The fish had noticeably begun to tire, and it was almost in netting range. Then, as if we needed anymore bad luck, I noticed a wind knot in the 6X tippet, just below where the 4X tippet was tied on.
“Dad, you have a wind knot!” I yelled over to him.
“I don’t know what that is.” He replied. Wind knots are tiny knots you can get in your tippet, usually caused by bad timing in your cast. They can severely drop your tinsel strength in your leader, sometimes by 70%.
It’s going to break, I thought, as the fish was inches from the net.
“Just be careful…” I said, “Bring it in very slow.” The fish was inching closer.
“Step behind me, and take a few steps back.” I said, and he did. The added leverage brought the fish in, and I stretched out to net it. The fish was so big that it didn’t fit in my net, and with one good flop, it was back out of my net.
“Get over here…” I said to the fish, and netted it again; this time I had it!
“YEAAAAAAAA!!!!” I yelled, as my dad came to get a picture of his 26 -inch MONSTER rainbow trout that he brought in all by himself!
The last time I saw my dad smile so much was when someone got his coffee right. We snapped a few pictures of his fish before putting it back in the water. My dad held it up in the water, and it slowly started to swim away.
We both watched as his 26-inch fish started swimming further upstream and out of sight.
After the excitement of the my dad’s fish, we gathered our equipment and headed home. Upon our arrival, I pointed out to my wife that I was a little early getting home, and she was happy about that. Then my mom came out to greet us.
“So, did you guys get any fish?” My mom asked happily.
Both my dad and I looked at her smiling.
“What?” My mom asked, smiling back at us.
“Wait until you see what Dad caught.” I said, and we all headed inside to see the pictures, ending a phenomenal week of fly fishing back home!
5 thoughts on “Out with a Bang, Day 3”
Thanks for reading them, Bob!

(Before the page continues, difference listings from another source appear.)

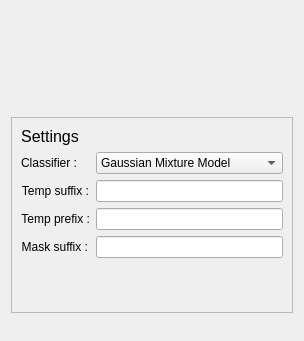
nkarasiak/dzetsaka, file ui/settings_dock.ui: the form before one commit.
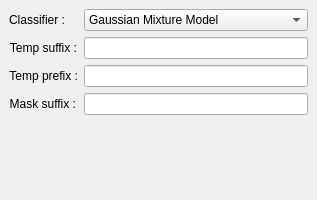
The form after the commit. Icons and pictures are not drawn.

Patch:
```diff
--- a/ui/settings_dock.ui
+++ b/ui/settings_dock.ui
@@ -1,98 +1,35 @@
 <?xml version="1.0" encoding="UTF-8"?>
 <ui version="4.0">
  <class>settingsDock</class>
- <widget class="QDialog" name="settingsDock">
+ <widget class="QDockWidget" name="settingsDock">
   <property name="geometry">
    <rect>
     <x>0</x>
     <y>0</y>
-    <width>304</width>
-    <height>341</height>
+    <width>317</width>
+    <height>200</height>
    </rect>
   </property>
-  <property name="windowTitle">
-   <string>Help for dzetsaka</string>
-  </property>
-  <layout class="QGridLayout" name="gridLayout">
-   <item row="0" column="0">
-    <spacer name="horizontalSpacer_6">
-     <property name="orientation">
-      <enum>Qt::Horizontal</enum>
-     </property>
-     <property name="sizeHint" stdset="0">
-      <size>
-       <width>10</width>
-       <height>100</height>
-      </size>
-     </property>
-    </spacer>
-   </item>
-   <item row="0" column="1">
-    <widget class="QLabel" name="label_8">
      <property name="minimumSize">
       <size>
-       <width>250</width>
-       <height>0</height>
+    <width>317</width>
+    <height>200</height>
       </size>
      </property>
      <property name="maximumSize">
       <size>
-       <width>16777215</width>
-       <height>100</height>
-      </size>
-     </property>
-     <property name="text">
-      <string/>
-     </property>
-     <property name="pixmap">
-      <pixmap>:/plugins/dzetsaka/img/parcguyane.jpg</pixmap>
-     </property>
-    </widget>
-   </item>
-   <item row="0" column="2">
-    <spacer name="horizontalSpacer_5">
-     <property name="orientation">
-      <enum>Qt::Horizontal</enum>
-     </property>
-     <property name="sizeHint" stdset="0">
-      <size>
-       <width>10</width>
-       <height>100</height>
-      </size>
-     </property>
-    </spacer>
-   </item>
-   <item row="1" column="0" colspan="3">
-    <widget class="QScrollArea" name="scrollArea">
-     <property name="widgetResizable">
-      <bool>true</bool>
-     </property>
-     <widget class="QWidget" name="scrollAreaWidgetContents">
-      <property name="geometry">
-       <rect>
-        <x>0</x>
-        <y>0</y>
-        <width>284</width>
-        <height>189</height>
-       </rect>
-      </property>
+    <width>600</width>
+    <height>600</height>
+   </size>
+  </property>
+  <property name="windowTitle">
+   <string>dzetsaka : settings panel</string>
+  </property>
+  <widget class="QWidget" name="dockWidgetContents">
+   <layout class="QGridLayout" name="gridLayout">
+    <item row="0" column="0">
       <layout class="QFormLayout" name="formLayout">
        <item row="0" column="0">
-        <widget class="QLabel" name="settings">
-         <property name="font">
-          <font>
-           <pointsize>12</pointsize>
-          </font>
-         </property>
-         <property name="text">
-          <string>Settings</string>
-         </property>
-         <property name="alignment">
-          <set>Qt::AlignCenter</set>
-         </property>
-        </widget>
-       </item>
-       <item row="1" column="0">
         <widget class="QLabel" name="label">
          <property name="text">
           <string>Classifier :</string>
@@ -102,7 +39,7 @@
          </property>
         </widget>
        </item>
-       <item row="1" column="1">
+      <item row="0" column="1">
         <widget class="QComboBox" name="selectClassifier">
          <item>
           <property name="text">
@@ -126,7 +63,7 @@
          </item>
         </widget>
        </item>
-       <item row="2" column="0">
+      <item row="1" column="0">
         <widget class="QLabel" name="label_2">
          <property name="text">
           <string>Temp suffix :</string>
@@ -136,10 +73,10 @@
          </property>
         </widget>
        </item>
-       <item row="2" column="1">
+      <item row="1" column="1">
         <widget class="QLineEdit" name="classSuffix"/>
        </item>
-       <item row="3" column="0">
+      <item row="2" column="0">
         <widget class="QLabel" name="label_3">
          <property name="text">
           <string>Temp prefix :</string>
@@ -149,14 +86,14 @@
          </property>
         </widget>
        </item>
-       <item row="3" column="1">
+      <item row="2" column="1">
         <widget class="QLineEdit" name="classPrefix">
          <property name="text">
           <string/>
          </property>
         </widget>
        </item>
-       <item row="4" column="0">
+      <item row="3" column="0">
         <widget class="QLabel" name="label_4">
          <property name="text">
           <string>Mask suffix :</string>
@@ -166,50 +103,17 @@
          </property>
         </widget>
        </item>
-       <item row="4" column="1">
+      <item row="3" column="1">
         <widget class="QLineEdit" name="maskSuffix">
          <property name="text">
           <string/>
          </property>
         </widget>
        </item>
-       <item row="5" column="1">
-        <spacer name="verticalSpacer_4">
-         <property name="orientation">
-          <enum>Qt::Vertical</enum>
-         </property>
-         <property name="sizeType">
-          <enum>QSizePolicy::MinimumExpanding</enum>
-         </property>
-         <property name="sizeHint" stdset="0">
-          <size>
-           <width>10</width>
-           <height>2</height>
-          </size>
-         </property>
-        </spacer>
-       </item>
-      </layout>
-     </widget>
-    </widget>
-   </item>
-   <item row="2" column="1">
-    <spacer name="verticalSpacer_2">
-     <property name="orientation">
-      <enum>Qt::Vertical</enum>
-     </property>
-     <property name="sizeType">
-      <enum>QSizePolicy::Minimum</enum>
-     </property>
-     <property name="sizeHint" stdset="0">
-      <size>
-       <width>20</width>
-       <height>17</height>
-      </size>
-     </property>
-    </spacer>
-   </item>
-  </layout>
+     </layout>
+    </item>
+   </layout>
+  </widget>
  </widget>
  <resources/>
  <connections/>
```
Lines whose indentation alone changed are shown as unchanged.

Great article Erik. And great pics your Dad caught a monster. My first time reading your blog. I took my Dad fishing in Estes Park in Colorado a great way to relax and hang out. I understand your thoughts on how for you it is second nature and seems easy, as for me and my Dad it is not and is extremely challenging so we went with a guide. There is a huge amount to learn. You made it look easy when you took me in Idaho and are the Man!
Hey Niall! Good to hear from you, and thank for checking out my blog. I hope you had a good time with the guide, your dad is a good guy and I would take you guys out fishing any time. Take care!
If you put on a "PICO SPIDER " you don't need instruction , the fish just hook-up…that thing is probably possessed…and I can't hear from my right ear…were you screaming ?? I thought the SEAGULLS were excited for fish food…and SONNY ! Let me know if you need instruction on how to bring the big one on a WIND-KNOT and a PRAYER . Wind-chung Style ! ( Dad )